Densely packed written analyses of urban governance, housing policy, and land use in cities is crucial to understanding urban conditions.  Urban design and architectural drawings are also crucial to comprehending proposed interventions in the cityscape.  What if mapping, in its articulate hybridisation of policies, data, and visual intervention, eased this continuous transition?

Re-presentation

Hand an established map to a new author, throw in more information and an analytical mind, and the results can be astounding.

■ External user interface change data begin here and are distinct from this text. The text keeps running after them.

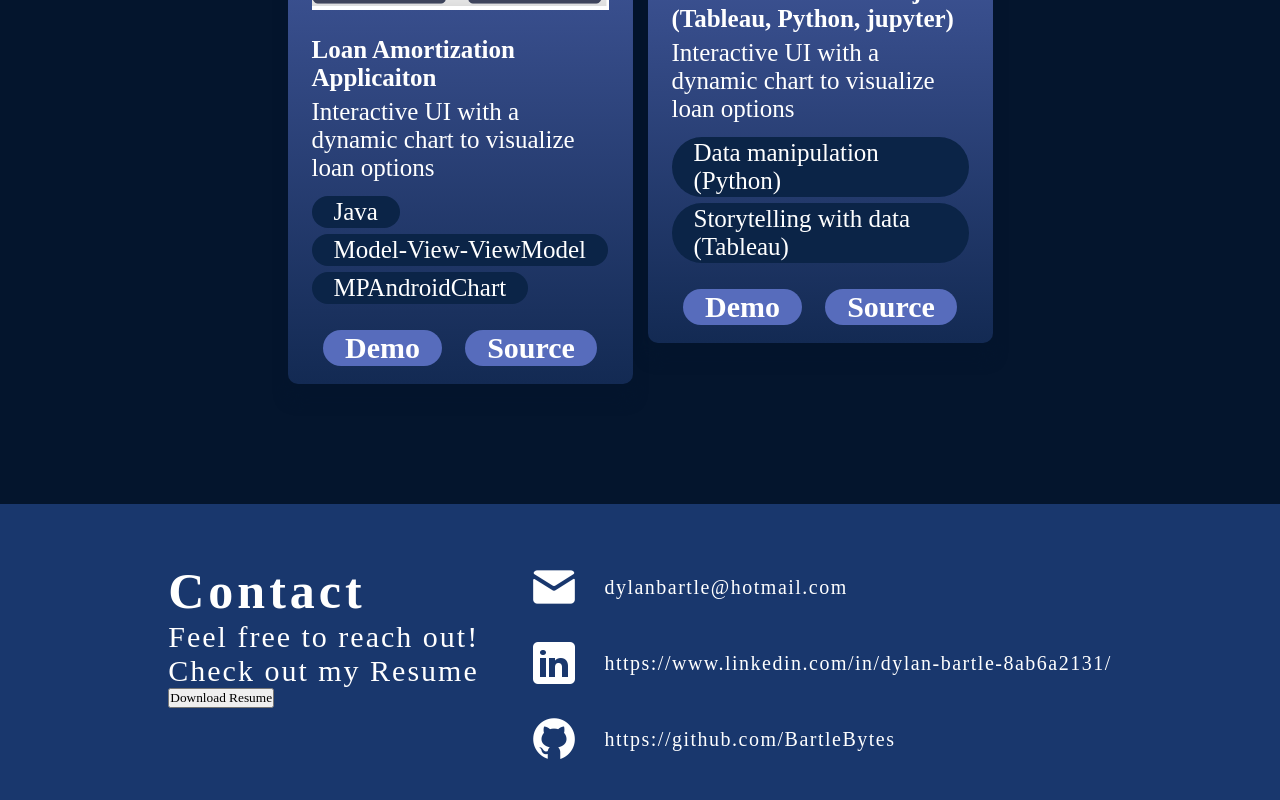
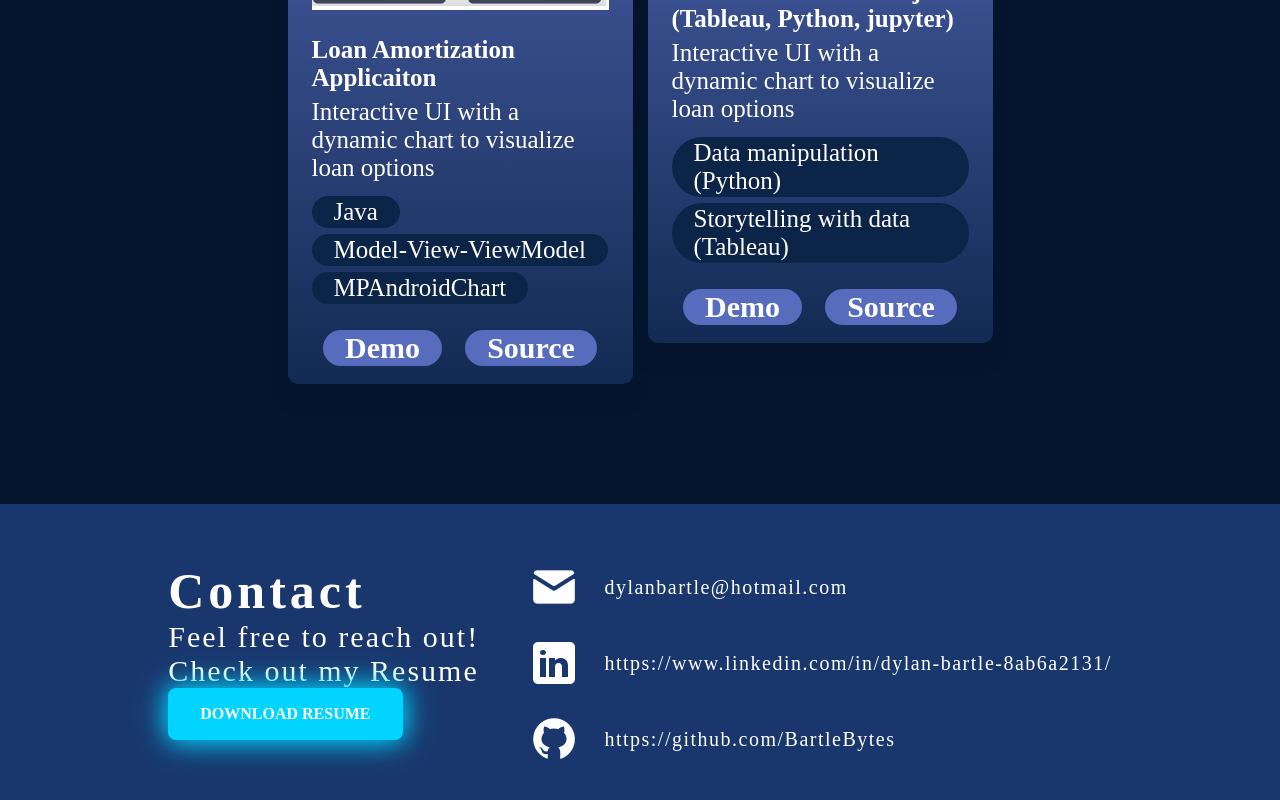
Before and after one commit to BartleBytes/Web_dev_portfolio, a React (Vite) app: page / in a window 1280 px wide. Shown: the part 3168-3968 px from the top of the page. Built offline with nearby package versions, Linux system fonts and the light colour scheme.

Commit message:
added button-style

```diff
--- a/src/components/Contact/Contact.jsx
+++ b/src/components/Contact/Contact.jsx
@@ -11,7 +11,7 @@ export const Contact = () => {
         <p>Feel free to reach out!</p>
         <p>Check out my Resume</p>
         <a href="files/dylan_resume.pdf" download="dylan_resume.pdf">
-        <button>Download Resume</button>
+        <button className={styles['electric-button']}>Download Resume</button>
     </a>
 
       </div>
--- a/src/components/Contact/Contact.module.css
+++ b/src/components/Contact/Contact.module.css
@@ -46,20 +46,54 @@
   letter-spacing: 1.5px;
 }
 
-.download-btn {
-  display: inline-block;
-  padding: 10px 20px;
+/* Basic electric button style */
+.electric-button {
+  background-color: #00d4ff; /* Electric blue */
+  color: white;
+  border: 2px solid #00d4ff; /* Matching border */
+  padding: 15px 30px;
   font-size: 16px;
-  color: black;
-  background-color: black;
-  border: none;
-  border-radius: 5px;
-  text-decoration: none;
-  transition: background-color 0.3s;
+  font-weight: bold;
+  text-transform: uppercase;
+  border-radius: 8px;
+  position: relative;
+  cursor: pointer;
+  transition: all 0.3s ease;
+  box-shadow: 0 0 10px rgba(0, 212, 255, 0.6), 0 0 20px rgba(0, 212, 255, 0.4), 0 0 30px rgba(0, 212, 255, 0.2);
 }
-.download-btn:hover {
-  background-color: black;
+
+/* Electric button hover effect */
+.electric-button:hover {
+  background-color: transparent;
+  color: #00d4ff;
+  box-shadow: 0 0 25px rgba(0, 212, 255, 1), 0 0 35px rgba(0, 212, 255, 0.8), 0 0 45px rgba(0, 212, 255, 0.6);
+  transform: scale(1.05); /* Slightly enlarges on hover */
 }
+
+/* Electric button active state (when clicked) */
+.electric-button:active {
+  transform: scale(0.98); /* Shrinks the button slightly on click */
+  box-shadow: 0 0 50px rgba(0, 212, 255, 1), 0 0 60px rgba(0, 212, 255, 0.9);
+}
+
+/* Adding an animation for a more intense glowing effect */
+@keyframes electric-glow {
+  0% {
+    box-shadow: 0 0 10px rgba(0, 212, 255, 0.6), 0 0 20px rgba(0, 212, 255, 0.4);
+  }
+  50% {
+    box-shadow: 0 0 30px rgba(0, 212, 255, 1), 0 0 40px rgba(0, 212, 255, 0.8);
+  }
+  100% {
+    box-shadow: 0 0 10px rgba(0, 212, 255, 0.6), 0 0 20px rgba(0, 212, 255, 0.4);
+  }
+}
+
+/* Apply animation to the button */
+.electric-button {
+  animation: electric-glow 1.5s infinite alternate;
+}
+
 
 @media screen and (max-width: 830px) {
   .container {
```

The work and ideas of Joost Grootens in the Netherlands are gaining increasing recognition, and his new book Atlas of the Conflict promises to reorganise existing knowledge to create new connections and interpretations.

Latin American architects Supersudaca, through their simple rotation of the standard two-dimensional world map, effectively redirect emphasis and attention to cities of the Global South.


'Supersudaca: Around the World 2001 − 2008' showing the projects of architecture and urbanism thinktank Supersudaca

In addition, David Garcia Studio is transforming the way we digest information by mapping topographies and data through the new Manual of Architectural Possibilities.




Part of Issues 1 and 2 of MAP (Manual of Architectural Possibilities) - It is described as "a guide to potential actions in the built environment, a folded encyclopedia of the possible, a topography of ideas, or a poster on the wall"

Thought pieces such as investigative mapping decode, translate and prioritise complex sets of information into spatial resolutions.  The resultant designed spaces, with their strong conceptual narratives developed through mapping, can process the complexity of the urban realm and reach their true transformative potential.  A recent opinion piece in the New York Times speculated, "Dreams are also an attempt to search for associations between seemingly unrelated experiences".  I would argue that mapping and dreaming may have more in common than previously thought.

Credits: Map of flight patterns from Aaron Koblin.  Map of locations of architectural projects from Supersudaca.  Images of  the Manual of Architectural Possibilities from their blog.